NBA Hoops

Tested: 10 Takeaways from Celtics/Cavaliers

Tested: 10 Takeaways from Celtics/Cavaliers

#1 The Tatum + Brown connection continues

If you want to win a championship, your best players need to be playing at an elite level. On Monday night, both Jayson Tatum and Jaylen Brown answered that call. They ended the game with a combined 60 points, 19 rebounds and 6 assists. They both pressured the rim, attacked space in the mid-range, and took enough perimeter shots to ensure they kept their three-point gravity intact.

Over the past two games, the All-Star forwards have now combined for 121 points, 38 rebounds and 15 assists. That’s some elite production from your two best players — regardless of who the opponent is and who is or isn’t missing from the opposite rotation. This is the version of ‘The Jay’s’ that we’ve been waiting for. A fearsome tandem that cooks as individuals, as part of a team, and when working together — either in actions or in spacing the floor on either wing.

The Cleveland Cavaliers don’t have enough defenders to keep all of Boston’s offensive weapons quiet. Especially when you’ve got to send two at both of the Celtics stars. If Tatum and Brown can keep up this level of pressure and production, Joe Mazzulla’s team should be capable of fighting to close out the series on Wednesday and earning themselves some valuable rest ahead of the Eastern Conference Finals.

#2 Pre-switching

A switch defense has become the norm in the modern NBA. Depending on personnel, teams either switch 1-through-5 or 1-through-4 with the big in drop. Over the past two games, the Cavaliers have opted not to switch on defense, opting a “show-and-recover” system, aiming to limit Boston’s ability to create and hunt mismatches.

Mazzulla has gone in a different direction. Rather than avoiding the switch, he has his team pre-switching specific actions. Switching early means the Celtics don’t need to recover to their man. Instead, they’re in a position to contain actions early and often and, as a result, can pressure the ball handler.

Watch Jayson Tatum in the above clip. Note how many times he switches an action before it occurs. His preemptive approach ensured the Celtics were one step ahead of the offense from start to finish.

Even when the Celtics stuck with a standard switching system, they were executing at pace. This opening switch between Jrue Holiday and Derrick White is a good example — with Holiday’s switch leading to an easy pilfer.

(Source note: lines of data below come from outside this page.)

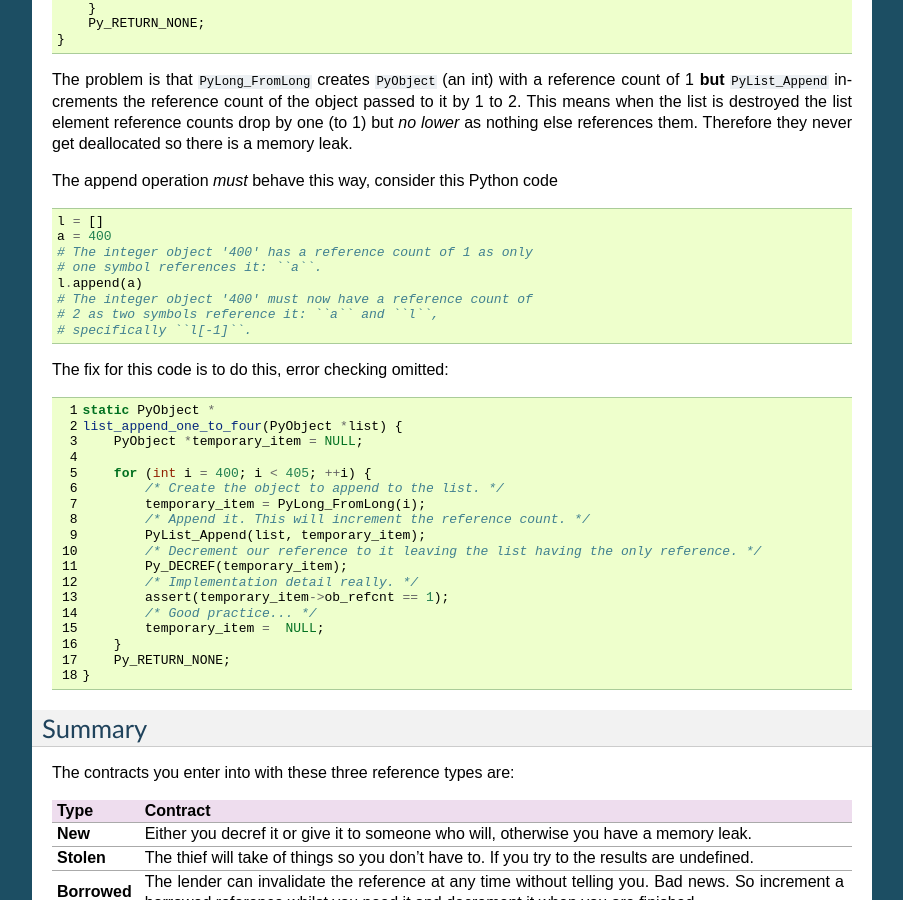
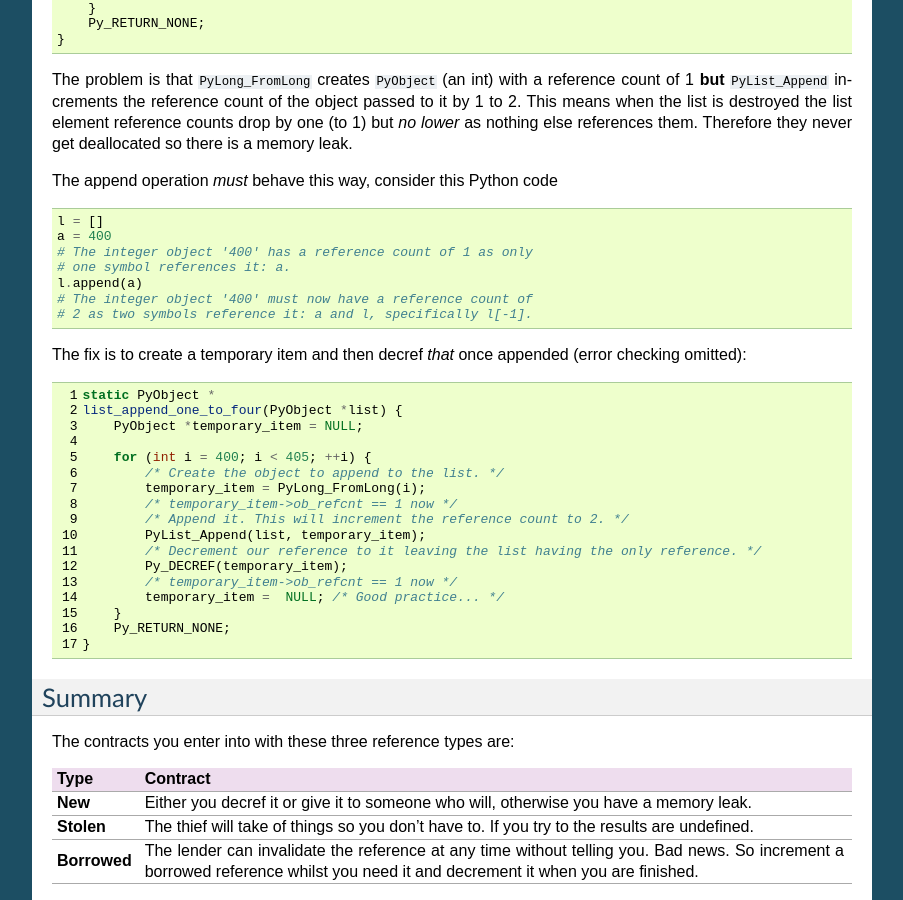
Before and after one commit to paulross/PythonExtensionPatterns, a Sphinx documentation site: the page built from doc/sphinx/source/refcount.rst, in a window 1280 px wide and 900 px high, scrolled down 7043 px. Shown: the whole window, without its empty margins (198-1101 px from the left). Built offline with Sphinx 7.4.7, drawn with Linux system fonts in a browser that asks for light colours; pages that are not in the unit, such as notebooks, are missing from menus.

```diff
--- a/doc/sphinx/source/refcount.rst
+++ b/doc/sphinx/source/refcount.rst
@@ -394,13 +394,12 @@ The append operation *must* behave this way, consider this Python code
     l = []
     a = 400
     # The integer object '400' has a reference count of 1 as only
-    # one symbol references it: ``a``.
+    # one symbol references it: a.
     l.append(a)
     # The integer object '400' must now have a reference count of
-    # 2 as two symbols reference it: ``a`` and ``l``,
-    # specifically ``l[-1]``.
+    # 2 as two symbols reference it: a and l, specifically l[-1].
 
-The fix for this code is to do this, error checking omitted:
+The fix is to create a temporary item and then decref *that* once appended (error checking omitted):
 
 .. code-block:: c
 
@@ -411,14 +410,13 @@ The fix for this code is to do this, error checking omitted:
         for (int i = 400; i < 405; ++i) {
             /* Create the object to append to the list. */
             temporary_item = PyLong_FromLong(i);
-            /* Append it. This will increment the reference count. */
+            /* temporary_item->ob_refcnt == 1 now */
+            /* Append it. This will increment the reference count to 2. */
             PyList_Append(list, temporary_item);
             /* Decrement our reference to it leaving the list having the only reference. */
             Py_DECREF(temporary_item);
-            /* Implementation detail really. */
-            assert(temporary_item->ob_refcnt == 1);
-            /* Good practice... */
-            temporary_item =  NULL;
+            /* temporary_item->ob_refcnt == 1 now */
+            temporary_item =  NULL; /* Good practice... */
         }
         Py_RETURN_NONE;
     }
```
Also changed, not shown: doc/sphinx/source/memory_leaks.rst (+16 -1 lines).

#3 Rim Pressure

Everyone in Boston’s rotation was looking to…

Click Here to Read the Full Original Article at CelticsBlog – All Posts…